**ASSIGNMENT**
The response should be an exact copy of the records, with the pictures removed.

DATA EXTRACT START

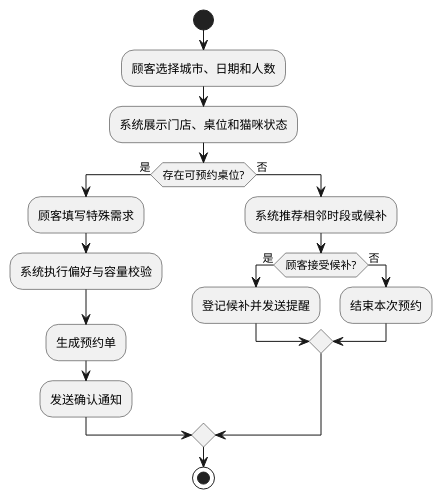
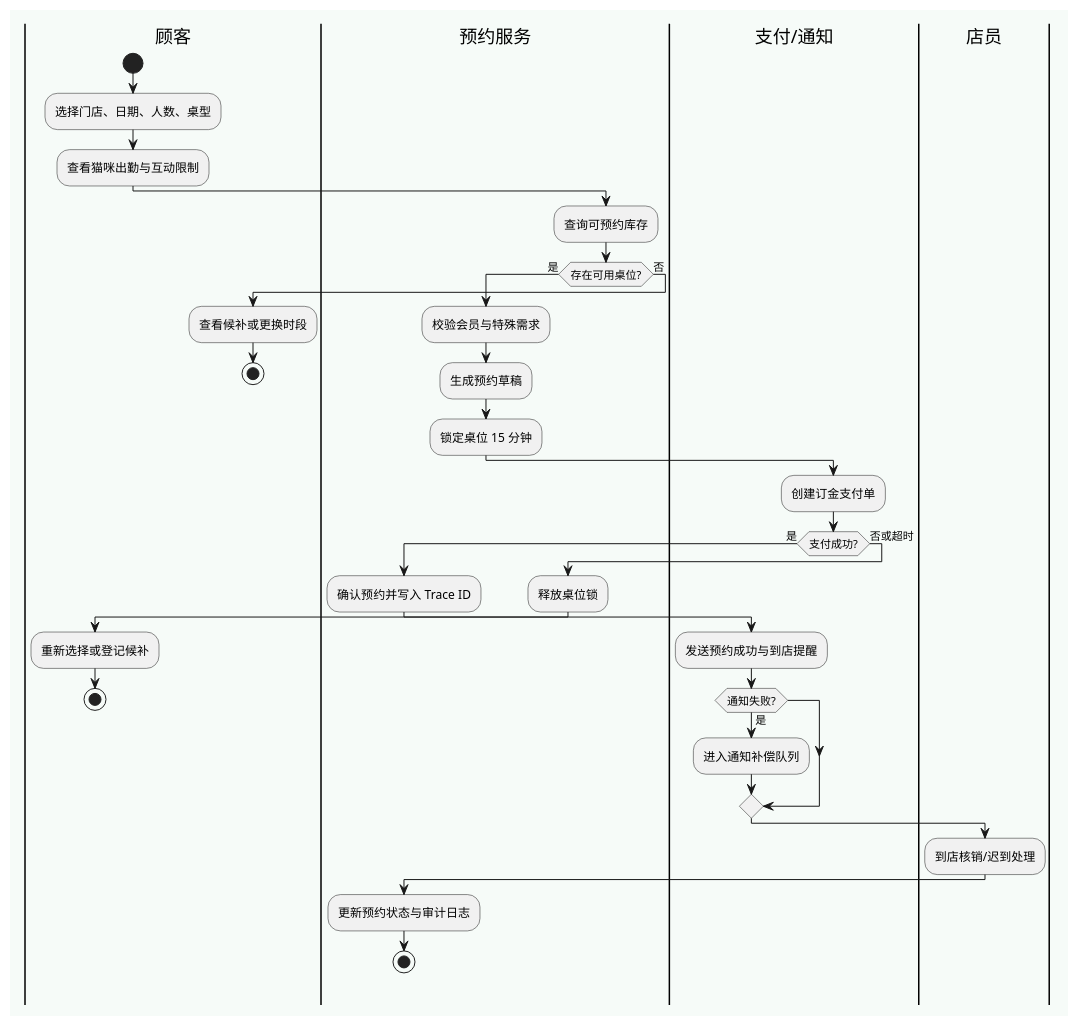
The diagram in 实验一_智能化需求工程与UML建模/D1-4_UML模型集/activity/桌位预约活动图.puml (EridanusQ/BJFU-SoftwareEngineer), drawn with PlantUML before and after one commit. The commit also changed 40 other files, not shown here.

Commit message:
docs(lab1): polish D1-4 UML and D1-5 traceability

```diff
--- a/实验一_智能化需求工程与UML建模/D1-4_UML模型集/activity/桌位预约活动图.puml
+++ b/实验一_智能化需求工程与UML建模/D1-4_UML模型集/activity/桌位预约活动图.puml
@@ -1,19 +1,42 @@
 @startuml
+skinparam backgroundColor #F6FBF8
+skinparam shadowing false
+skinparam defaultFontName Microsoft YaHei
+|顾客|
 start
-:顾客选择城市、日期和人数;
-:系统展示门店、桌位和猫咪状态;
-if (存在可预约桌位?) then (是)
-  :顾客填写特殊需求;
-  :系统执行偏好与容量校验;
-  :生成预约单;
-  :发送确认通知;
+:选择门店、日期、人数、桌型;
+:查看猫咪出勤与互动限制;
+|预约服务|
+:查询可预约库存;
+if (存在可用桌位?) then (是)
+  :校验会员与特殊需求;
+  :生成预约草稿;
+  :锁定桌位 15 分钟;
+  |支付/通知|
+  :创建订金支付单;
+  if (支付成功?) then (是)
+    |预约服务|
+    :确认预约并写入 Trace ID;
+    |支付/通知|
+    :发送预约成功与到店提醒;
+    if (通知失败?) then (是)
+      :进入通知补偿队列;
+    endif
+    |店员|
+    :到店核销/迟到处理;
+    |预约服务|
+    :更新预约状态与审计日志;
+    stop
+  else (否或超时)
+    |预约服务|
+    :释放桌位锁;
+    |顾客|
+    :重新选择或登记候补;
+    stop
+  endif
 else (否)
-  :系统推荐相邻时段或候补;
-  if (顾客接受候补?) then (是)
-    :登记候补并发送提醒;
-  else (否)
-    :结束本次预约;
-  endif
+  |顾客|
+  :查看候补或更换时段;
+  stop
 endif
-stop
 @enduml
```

DATA EXTRACT END

**EXPECTED ANSWER**
The diagram in 实验一_智能化需求工程与UML建模/D1-4_UML模型集/activity/桌位预约活动图.puml (EridanusQ/BJFU-SoftwareEngineer), drawn with PlantUML before and after one commit. The commit also changed 40 other files, not shown here.

Commit message:
docs(lab1): polish D1-4 UML and D1-5 traceability

```diff
--- a/实验一_智能化需求工程与UML建模/D1-4_UML模型集/activity/桌位预约活动图.puml
+++ b/实验一_智能化需求工程与UML建模/D1-4_UML模型集/activity/桌位预约活动图.puml
@@ -1,19 +1,42 @@
 @startuml
+skinparam backgroundColor #F6FBF8
+skinparam shadowing false
+skinparam defaultFontName Microsoft YaHei
+|顾客|
 start
-:顾客选择城市、日期和人数;
-:系统展示门店、桌位和猫咪状态;
-if (存在可预约桌位?) then (是)
-  :顾客填写特殊需求;
-  :系统执行偏好与容量校验;
-  :生成预约单;
-  :发送确认通知;
+:选择门店、日期、人数、桌型;
+:查看猫咪出勤与互动限制;
+|预约服务|
+:查询可预约库存;
+if (存在可用桌位?) then (是)
+  :校验会员与特殊需求;
+  :生成预约草稿;
+  :锁定桌位 15 分钟;
+  |支付/通知|
+  :创建订金支付单;
+  if (支付成功?) then (是)
+    |预约服务|
+    :确认预约并写入 Trace ID;
+    |支付/通知|
+    :发送预约成功与到店提醒;
+    if (通知失败?) then (是)
+      :进入通知补偿队列;
+    endif
+    |店员|
+    :到店核销/迟到处理;
+    |预约服务|
+    :更新预约状态与审计日志;
+    stop
+  else (否或超时)
+    |预约服务|
+    :释放桌位锁;
+    |顾客|
+    :重新选择或登记候补;
+    stop
+  endif
 else (否)
-  :系统推荐相邻时段或候补;
-  if (顾客接受候补?) then (是)
-    :登记候补并发送提醒;
-  else (否)
-    :结束本次预约;
-  endif
+  |顾客|
+  :查看候补或更换时段;
+  stop
 endif
-stop
 @enduml
```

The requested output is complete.